*** Provided entries ***

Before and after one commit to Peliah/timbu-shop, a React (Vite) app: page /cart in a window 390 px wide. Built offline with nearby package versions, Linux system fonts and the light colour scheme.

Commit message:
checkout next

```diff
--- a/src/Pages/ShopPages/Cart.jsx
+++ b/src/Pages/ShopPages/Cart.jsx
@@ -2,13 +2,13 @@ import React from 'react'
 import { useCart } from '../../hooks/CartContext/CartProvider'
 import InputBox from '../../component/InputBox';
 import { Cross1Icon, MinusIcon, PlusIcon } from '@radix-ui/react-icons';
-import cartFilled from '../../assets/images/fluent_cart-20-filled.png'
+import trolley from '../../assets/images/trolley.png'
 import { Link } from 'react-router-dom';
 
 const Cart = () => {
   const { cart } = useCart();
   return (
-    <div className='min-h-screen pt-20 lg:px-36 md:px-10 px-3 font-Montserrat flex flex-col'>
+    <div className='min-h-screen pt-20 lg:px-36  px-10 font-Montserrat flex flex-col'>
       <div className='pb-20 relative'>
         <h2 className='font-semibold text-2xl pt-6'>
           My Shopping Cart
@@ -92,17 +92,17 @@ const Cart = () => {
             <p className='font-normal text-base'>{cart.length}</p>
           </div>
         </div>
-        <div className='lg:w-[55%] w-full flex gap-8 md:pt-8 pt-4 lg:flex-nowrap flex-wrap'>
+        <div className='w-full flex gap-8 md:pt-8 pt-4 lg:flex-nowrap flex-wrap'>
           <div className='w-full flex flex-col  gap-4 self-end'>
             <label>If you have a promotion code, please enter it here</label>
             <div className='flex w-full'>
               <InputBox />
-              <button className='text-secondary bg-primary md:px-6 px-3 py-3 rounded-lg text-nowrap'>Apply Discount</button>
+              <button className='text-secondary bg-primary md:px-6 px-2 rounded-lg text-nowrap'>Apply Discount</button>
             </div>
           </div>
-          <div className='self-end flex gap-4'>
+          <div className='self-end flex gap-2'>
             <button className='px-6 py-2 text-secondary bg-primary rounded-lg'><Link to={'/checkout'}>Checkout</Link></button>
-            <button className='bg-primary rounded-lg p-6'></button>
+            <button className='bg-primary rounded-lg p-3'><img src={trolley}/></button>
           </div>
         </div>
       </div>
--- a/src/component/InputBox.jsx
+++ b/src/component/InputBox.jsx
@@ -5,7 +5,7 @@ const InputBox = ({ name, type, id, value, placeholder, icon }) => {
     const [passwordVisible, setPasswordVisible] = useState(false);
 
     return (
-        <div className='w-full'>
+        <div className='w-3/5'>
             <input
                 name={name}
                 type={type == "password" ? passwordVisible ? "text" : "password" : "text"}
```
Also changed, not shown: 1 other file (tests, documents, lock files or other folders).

*** End of Provided entries ***

* _How to complete this task_: Output the data in full, exactly as it stands.

* _Solution for this exercise_:
Before and after one commit to Peliah/timbu-shop, a React (Vite) app: page /cart in a window 390 px wide. Built offline with nearby package versions, Linux system fonts and the light colour scheme.

Commit message:
checkout next

```diff
--- a/src/Pages/ShopPages/Cart.jsx
+++ b/src/Pages/ShopPages/Cart.jsx
@@ -2,13 +2,13 @@ import React from 'react'
 import { useCart } from '../../hooks/CartContext/CartProvider'
 import InputBox from '../../component/InputBox';
 import { Cross1Icon, MinusIcon, PlusIcon } from '@radix-ui/react-icons';
-import cartFilled from '../../assets/images/fluent_cart-20-filled.png'
+import trolley from '../../assets/images/trolley.png'
 import { Link } from 'react-router-dom';
 
 const Cart = () => {
   const { cart } = useCart();
   return (
-    <div className='min-h-screen pt-20 lg:px-36 md:px-10 px-3 font-Montserrat flex flex-col'>
+    <div className='min-h-screen pt-20 lg:px-36  px-10 font-Montserrat flex flex-col'>
       <div className='pb-20 relative'>
         <h2 className='font-semibold text-2xl pt-6'>
           My Shopping Cart
@@ -92,17 +92,17 @@ const Cart = () => {
             <p className='font-normal text-base'>{cart.length}</p>
           </div>
         </div>
-        <div className='lg:w-[55%] w-full flex gap-8 md:pt-8 pt-4 lg:flex-nowrap flex-wrap'>
+        <div className='w-full flex gap-8 md:pt-8 pt-4 lg:flex-nowrap flex-wrap'>
           <div className='w-full flex flex-col  gap-4 self-end'>
             <label>If you have a promotion code, please enter it here</label>
             <div className='flex w-full'>
               <InputBox />
-              <button className='text-secondary bg-primary md:px-6 px-3 py-3 rounded-lg text-nowrap'>Apply Discount</button>
+              <button className='text-secondary bg-primary md:px-6 px-2 rounded-lg text-nowrap'>Apply Discount</button>
             </div>
           </div>
-          <div className='self-end flex gap-4'>
+          <div className='self-end flex gap-2'>
             <button className='px-6 py-2 text-secondary bg-primary rounded-lg'><Link to={'/checkout'}>Checkout</Link></button>
-            <button className='bg-primary rounded-lg p-6'></button>
+            <button className='bg-primary rounded-lg p-3'><img src={trolley}/></button>
           </div>
         </div>
       </div>
--- a/src/component/InputBox.jsx
+++ b/src/component/InputBox.jsx
@@ -5,7 +5,7 @@ const InputBox = ({ name, type, id, value, placeholder, icon }) => {
     const [passwordVisible, setPasswordVisible] = useState(false);
 
     return (
-        <div className='w-full'>
+        <div className='w-3/5'>
             <input
                 name={name}
                 type={type == "password" ? passwordVisible ? "text" : "password" : "text"}
```
Also changed, not shown: 1 other file (tests, documents, lock files or other folders).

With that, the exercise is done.